It doesn’t take a genius to figure out that driving while under the influence of alcohol is a bad idea. Of course, when under the influence of alcohol the tendency is to think you are a genius (also: good looking, charming, interesting, a qualified referee, good at billiards). So a new technology incubating with the backing of the U.S. Department of Transporation would install sensors in automobiles than unobtrusively test drivers’ blood alcohol contents each time they climb behind the wheel.
The Driver Alcohol Detection Systems for Safety, developed by Waltham, Mass.-based QinetiQ North America, would employ sensors that would test a drivers BAC either through his or her breath or skin. Sensitive breath sensors installed in the cabin could grab respiratory samples from the air to dial in a driver’s BAC, or strategically-placed sensors on the steering wheel and door locks could analyze a driver’s skin to get a BAC reading before allowing him or her to fire up the engine.
Both technologies are nascent, and government officials admit that neither technology would see a commercial rollout for another decade most likely. Even then, they wouldn’t be mandated. U.S. Transportation Secretary Ray LaHood attended a demonstration Friday at which he said the tech is envisioned as an option, not a mandate.
Which is good, considering the amount of backlash that such a requirement would likely incur. Even with an issue like drunk driving—which pretty much everyone agrees is universally bad—Americans are already touchy about government regulation of their autos, and layering an automotive regulation on top of what some would surely call blatant government intrusion is a recipe for public ire.
But the tech could also do some good by reminding some drivers that perhaps tonight is a taxi fare kind of night. There are 9,000 fatal alcohol-related crashes in the U.S. annually, and at least some of those could likely be prevented with a gentle technological nudge that requires drivers to stop and think about exactly how many they’ve tossed back.
Not to mention, if you can get outside of thinking about the technology as an affront on personal privacy, it’s a great example of the way our technologies are using software algorithms and sensor data to get to know us—and therefore serve us—better. No longer just input/output devices, everything from our smartphones to our Netflix queues to our inboxes are quietly learning our quirks and using them to help us make better decisions or make our lives more efficient. Eye-tracking tech already exists to ensure drivers aren’t falling asleep at the wheel, and this kind of tech is a logical next step in creating cars of the future that learn everything about us—including when we’re a little too tipsy to be safely navigate home.

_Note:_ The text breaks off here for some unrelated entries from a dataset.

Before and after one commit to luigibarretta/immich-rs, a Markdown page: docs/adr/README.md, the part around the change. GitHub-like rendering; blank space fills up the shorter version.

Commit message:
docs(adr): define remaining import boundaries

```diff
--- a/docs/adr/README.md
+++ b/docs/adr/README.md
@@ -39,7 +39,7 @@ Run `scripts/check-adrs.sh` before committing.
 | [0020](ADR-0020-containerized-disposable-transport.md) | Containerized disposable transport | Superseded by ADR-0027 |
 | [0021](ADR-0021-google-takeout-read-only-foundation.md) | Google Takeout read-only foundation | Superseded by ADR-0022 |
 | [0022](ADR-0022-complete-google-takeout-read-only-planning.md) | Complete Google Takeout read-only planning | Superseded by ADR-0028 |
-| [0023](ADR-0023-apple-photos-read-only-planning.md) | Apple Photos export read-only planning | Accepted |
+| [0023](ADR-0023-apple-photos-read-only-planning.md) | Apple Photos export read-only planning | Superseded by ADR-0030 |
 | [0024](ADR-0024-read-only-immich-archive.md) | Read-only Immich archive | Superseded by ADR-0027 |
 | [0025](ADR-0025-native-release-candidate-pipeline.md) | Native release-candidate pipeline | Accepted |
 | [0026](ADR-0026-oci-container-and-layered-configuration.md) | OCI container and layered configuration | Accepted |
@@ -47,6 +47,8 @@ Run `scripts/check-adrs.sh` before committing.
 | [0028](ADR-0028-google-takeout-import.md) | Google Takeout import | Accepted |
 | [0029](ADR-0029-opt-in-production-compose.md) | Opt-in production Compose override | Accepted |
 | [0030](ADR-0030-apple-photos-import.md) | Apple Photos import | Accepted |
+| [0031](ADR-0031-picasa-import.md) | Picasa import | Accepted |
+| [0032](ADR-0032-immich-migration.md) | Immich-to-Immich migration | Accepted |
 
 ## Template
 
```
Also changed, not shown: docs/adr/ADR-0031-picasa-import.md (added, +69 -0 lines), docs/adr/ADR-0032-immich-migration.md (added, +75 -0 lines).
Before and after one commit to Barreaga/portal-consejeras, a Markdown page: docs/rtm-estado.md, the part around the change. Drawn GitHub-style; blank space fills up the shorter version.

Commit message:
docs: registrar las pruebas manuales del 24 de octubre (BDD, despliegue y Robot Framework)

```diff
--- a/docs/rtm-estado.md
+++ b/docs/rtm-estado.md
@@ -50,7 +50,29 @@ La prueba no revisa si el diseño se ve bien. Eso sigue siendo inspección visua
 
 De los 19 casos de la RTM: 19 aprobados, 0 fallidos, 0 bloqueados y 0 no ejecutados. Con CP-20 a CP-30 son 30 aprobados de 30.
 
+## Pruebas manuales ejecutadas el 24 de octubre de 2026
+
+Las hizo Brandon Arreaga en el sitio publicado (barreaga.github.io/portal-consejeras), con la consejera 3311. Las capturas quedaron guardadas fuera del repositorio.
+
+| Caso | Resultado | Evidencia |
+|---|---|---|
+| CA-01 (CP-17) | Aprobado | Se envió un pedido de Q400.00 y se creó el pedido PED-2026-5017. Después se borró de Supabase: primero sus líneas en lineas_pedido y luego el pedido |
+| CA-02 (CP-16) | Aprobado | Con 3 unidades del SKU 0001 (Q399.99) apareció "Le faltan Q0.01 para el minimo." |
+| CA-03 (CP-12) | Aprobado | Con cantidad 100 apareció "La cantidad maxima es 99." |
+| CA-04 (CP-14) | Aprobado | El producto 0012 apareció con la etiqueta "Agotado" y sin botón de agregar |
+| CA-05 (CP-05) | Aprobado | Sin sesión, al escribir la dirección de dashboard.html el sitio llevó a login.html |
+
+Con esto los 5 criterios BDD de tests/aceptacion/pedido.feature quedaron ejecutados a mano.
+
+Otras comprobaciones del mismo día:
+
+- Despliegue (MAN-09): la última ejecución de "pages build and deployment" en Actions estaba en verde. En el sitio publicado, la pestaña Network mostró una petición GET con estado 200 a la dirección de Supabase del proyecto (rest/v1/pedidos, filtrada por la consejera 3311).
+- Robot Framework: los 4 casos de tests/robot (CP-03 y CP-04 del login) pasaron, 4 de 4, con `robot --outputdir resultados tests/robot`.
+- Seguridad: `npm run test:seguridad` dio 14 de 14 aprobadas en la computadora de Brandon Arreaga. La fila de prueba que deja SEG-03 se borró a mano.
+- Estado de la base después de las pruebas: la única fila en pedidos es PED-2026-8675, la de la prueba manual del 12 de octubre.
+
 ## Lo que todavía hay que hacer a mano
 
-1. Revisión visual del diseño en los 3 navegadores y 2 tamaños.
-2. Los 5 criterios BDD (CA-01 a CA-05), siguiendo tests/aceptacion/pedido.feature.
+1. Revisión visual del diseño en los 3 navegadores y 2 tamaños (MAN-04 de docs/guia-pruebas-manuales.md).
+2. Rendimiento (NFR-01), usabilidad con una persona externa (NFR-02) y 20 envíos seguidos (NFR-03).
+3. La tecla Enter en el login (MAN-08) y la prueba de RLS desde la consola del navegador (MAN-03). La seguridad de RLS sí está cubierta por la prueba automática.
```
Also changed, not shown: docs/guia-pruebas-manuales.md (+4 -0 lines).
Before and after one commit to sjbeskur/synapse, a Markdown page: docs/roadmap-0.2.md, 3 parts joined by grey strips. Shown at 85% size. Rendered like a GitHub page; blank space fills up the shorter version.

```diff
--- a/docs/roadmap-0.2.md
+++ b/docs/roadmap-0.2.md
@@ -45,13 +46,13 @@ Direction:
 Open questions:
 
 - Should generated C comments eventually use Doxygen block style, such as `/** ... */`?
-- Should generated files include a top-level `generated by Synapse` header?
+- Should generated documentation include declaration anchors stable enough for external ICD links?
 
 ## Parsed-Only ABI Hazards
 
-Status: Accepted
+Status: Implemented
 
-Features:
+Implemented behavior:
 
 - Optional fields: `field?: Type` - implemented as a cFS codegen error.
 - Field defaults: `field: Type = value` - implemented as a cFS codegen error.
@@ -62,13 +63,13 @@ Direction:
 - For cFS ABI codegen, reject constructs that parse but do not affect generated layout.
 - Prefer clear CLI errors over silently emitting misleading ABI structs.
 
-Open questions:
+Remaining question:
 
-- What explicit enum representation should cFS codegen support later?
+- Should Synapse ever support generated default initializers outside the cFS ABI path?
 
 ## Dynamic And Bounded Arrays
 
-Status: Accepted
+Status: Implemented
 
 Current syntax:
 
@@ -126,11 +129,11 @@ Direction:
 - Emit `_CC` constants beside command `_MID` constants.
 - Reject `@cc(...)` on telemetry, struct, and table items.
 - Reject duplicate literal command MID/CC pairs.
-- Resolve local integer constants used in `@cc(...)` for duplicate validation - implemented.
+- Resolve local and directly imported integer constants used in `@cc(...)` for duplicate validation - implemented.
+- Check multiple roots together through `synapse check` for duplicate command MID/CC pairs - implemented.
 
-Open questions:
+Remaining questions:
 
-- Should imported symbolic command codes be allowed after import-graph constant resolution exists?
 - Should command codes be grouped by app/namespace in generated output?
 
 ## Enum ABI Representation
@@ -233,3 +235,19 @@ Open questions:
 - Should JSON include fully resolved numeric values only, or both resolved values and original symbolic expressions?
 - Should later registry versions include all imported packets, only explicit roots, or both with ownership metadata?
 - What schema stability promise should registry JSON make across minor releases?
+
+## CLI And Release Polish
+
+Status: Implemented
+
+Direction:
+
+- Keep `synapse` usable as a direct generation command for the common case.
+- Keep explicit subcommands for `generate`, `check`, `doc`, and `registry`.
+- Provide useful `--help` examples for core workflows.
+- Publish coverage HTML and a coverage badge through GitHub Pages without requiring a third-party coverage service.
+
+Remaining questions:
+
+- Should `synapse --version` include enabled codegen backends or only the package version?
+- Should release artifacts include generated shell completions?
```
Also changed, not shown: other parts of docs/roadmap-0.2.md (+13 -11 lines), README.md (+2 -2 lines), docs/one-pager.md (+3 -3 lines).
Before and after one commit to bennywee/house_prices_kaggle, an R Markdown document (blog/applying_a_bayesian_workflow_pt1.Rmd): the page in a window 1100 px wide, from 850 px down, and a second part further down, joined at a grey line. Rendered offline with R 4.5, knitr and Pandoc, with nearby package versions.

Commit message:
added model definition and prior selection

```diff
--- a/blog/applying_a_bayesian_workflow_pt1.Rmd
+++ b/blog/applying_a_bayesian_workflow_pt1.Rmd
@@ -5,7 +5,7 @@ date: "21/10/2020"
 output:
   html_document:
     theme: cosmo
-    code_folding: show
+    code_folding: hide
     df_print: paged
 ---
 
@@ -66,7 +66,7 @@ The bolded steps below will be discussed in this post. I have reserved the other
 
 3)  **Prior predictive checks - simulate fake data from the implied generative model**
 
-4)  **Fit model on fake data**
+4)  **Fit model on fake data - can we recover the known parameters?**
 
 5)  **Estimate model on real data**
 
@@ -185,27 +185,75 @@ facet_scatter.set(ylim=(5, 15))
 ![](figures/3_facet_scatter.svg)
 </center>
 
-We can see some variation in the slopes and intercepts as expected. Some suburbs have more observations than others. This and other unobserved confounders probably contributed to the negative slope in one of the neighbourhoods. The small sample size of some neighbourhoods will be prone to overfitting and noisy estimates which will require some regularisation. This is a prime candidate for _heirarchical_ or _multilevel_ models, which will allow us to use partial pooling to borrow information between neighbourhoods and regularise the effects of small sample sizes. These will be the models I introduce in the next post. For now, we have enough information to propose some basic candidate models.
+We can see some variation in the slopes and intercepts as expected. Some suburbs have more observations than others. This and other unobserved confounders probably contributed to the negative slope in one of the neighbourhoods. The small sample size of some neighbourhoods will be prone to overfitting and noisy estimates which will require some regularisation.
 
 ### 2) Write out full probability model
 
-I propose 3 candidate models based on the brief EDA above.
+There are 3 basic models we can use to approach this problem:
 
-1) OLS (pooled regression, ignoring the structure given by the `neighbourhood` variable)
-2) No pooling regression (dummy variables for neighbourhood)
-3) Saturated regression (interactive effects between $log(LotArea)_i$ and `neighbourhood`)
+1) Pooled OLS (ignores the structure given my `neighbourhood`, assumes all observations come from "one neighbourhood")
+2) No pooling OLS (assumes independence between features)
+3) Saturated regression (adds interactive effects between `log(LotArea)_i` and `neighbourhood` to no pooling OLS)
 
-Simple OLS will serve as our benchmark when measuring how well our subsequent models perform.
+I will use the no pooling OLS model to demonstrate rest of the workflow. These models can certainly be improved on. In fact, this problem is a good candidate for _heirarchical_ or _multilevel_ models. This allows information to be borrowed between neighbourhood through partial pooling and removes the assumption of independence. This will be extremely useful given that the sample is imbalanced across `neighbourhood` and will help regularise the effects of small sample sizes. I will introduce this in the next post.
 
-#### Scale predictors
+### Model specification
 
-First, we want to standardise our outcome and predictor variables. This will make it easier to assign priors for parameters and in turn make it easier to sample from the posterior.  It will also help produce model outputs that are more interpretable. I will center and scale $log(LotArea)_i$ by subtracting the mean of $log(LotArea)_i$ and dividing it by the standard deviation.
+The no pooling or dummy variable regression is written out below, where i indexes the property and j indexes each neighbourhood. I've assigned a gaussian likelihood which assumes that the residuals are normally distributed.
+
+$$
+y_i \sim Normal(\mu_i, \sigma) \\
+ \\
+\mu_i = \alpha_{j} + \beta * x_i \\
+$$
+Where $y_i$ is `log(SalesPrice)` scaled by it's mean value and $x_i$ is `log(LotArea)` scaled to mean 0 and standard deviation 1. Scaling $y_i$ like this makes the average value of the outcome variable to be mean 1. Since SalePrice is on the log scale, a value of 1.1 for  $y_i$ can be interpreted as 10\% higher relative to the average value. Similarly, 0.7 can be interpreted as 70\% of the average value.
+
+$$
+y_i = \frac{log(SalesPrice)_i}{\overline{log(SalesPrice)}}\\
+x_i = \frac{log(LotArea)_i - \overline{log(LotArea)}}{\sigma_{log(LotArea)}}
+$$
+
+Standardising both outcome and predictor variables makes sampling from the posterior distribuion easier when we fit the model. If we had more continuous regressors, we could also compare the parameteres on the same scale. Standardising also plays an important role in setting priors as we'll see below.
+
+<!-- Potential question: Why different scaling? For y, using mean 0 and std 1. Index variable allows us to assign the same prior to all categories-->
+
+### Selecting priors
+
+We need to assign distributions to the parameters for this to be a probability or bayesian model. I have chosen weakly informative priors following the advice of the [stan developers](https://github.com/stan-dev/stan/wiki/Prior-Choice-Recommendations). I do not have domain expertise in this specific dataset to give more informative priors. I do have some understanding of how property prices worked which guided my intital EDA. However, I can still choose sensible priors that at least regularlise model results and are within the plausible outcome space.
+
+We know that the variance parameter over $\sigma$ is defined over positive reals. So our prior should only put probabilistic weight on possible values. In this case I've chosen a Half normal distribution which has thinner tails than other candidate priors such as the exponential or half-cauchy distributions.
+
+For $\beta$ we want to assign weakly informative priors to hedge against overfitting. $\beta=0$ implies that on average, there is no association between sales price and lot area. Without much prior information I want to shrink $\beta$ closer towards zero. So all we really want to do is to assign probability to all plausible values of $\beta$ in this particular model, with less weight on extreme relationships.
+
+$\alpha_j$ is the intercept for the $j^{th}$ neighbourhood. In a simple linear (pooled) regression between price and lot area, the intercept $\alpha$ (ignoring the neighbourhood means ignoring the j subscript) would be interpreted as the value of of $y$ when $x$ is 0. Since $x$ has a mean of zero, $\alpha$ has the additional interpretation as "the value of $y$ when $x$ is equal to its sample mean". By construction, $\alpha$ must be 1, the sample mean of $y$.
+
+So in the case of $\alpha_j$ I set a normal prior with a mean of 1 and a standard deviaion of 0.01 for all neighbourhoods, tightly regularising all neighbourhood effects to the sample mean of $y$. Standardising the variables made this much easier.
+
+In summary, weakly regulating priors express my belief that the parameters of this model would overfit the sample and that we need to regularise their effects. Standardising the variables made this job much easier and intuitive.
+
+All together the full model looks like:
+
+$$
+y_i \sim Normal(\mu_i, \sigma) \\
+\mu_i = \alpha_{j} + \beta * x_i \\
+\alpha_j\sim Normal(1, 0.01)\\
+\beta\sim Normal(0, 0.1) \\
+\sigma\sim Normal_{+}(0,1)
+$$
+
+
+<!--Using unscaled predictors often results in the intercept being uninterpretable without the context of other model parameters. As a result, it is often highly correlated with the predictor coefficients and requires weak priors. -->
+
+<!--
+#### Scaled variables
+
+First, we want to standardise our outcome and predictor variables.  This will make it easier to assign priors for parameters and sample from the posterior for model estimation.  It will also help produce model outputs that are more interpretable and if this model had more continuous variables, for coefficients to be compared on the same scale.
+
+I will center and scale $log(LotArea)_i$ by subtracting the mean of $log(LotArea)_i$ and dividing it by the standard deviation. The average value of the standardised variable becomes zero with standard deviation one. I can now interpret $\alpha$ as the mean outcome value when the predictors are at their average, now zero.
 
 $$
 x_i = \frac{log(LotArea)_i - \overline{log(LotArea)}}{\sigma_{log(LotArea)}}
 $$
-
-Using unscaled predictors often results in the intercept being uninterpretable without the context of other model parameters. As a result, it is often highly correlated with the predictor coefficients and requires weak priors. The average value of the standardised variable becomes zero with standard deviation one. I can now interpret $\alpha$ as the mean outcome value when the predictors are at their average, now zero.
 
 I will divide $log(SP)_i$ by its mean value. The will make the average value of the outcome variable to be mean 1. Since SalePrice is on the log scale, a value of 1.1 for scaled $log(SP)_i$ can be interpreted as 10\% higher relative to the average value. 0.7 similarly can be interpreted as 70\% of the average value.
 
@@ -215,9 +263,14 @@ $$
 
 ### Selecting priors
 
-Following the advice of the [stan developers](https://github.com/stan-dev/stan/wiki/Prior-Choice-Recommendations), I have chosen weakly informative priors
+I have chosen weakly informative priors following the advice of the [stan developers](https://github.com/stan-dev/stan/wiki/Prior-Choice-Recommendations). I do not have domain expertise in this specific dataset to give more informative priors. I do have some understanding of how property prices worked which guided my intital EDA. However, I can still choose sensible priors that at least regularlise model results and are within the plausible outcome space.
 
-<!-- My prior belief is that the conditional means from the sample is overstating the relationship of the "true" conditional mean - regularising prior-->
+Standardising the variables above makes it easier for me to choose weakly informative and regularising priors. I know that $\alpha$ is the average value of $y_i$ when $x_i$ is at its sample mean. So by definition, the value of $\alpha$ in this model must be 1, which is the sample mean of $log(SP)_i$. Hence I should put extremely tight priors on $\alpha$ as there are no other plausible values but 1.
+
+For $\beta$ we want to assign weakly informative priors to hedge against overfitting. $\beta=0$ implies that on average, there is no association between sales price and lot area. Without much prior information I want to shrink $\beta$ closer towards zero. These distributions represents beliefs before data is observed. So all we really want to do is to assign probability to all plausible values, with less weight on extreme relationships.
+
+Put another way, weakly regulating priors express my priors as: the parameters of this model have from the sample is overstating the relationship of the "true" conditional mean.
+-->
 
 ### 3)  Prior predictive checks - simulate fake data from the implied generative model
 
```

Whether or not the tech can be successfully extrapolated to firearms, cell phones, credit cards, offshore gambling sites, Tumblr feeds, and other technologies that are hazardous to operate while inebriated remains to be seen.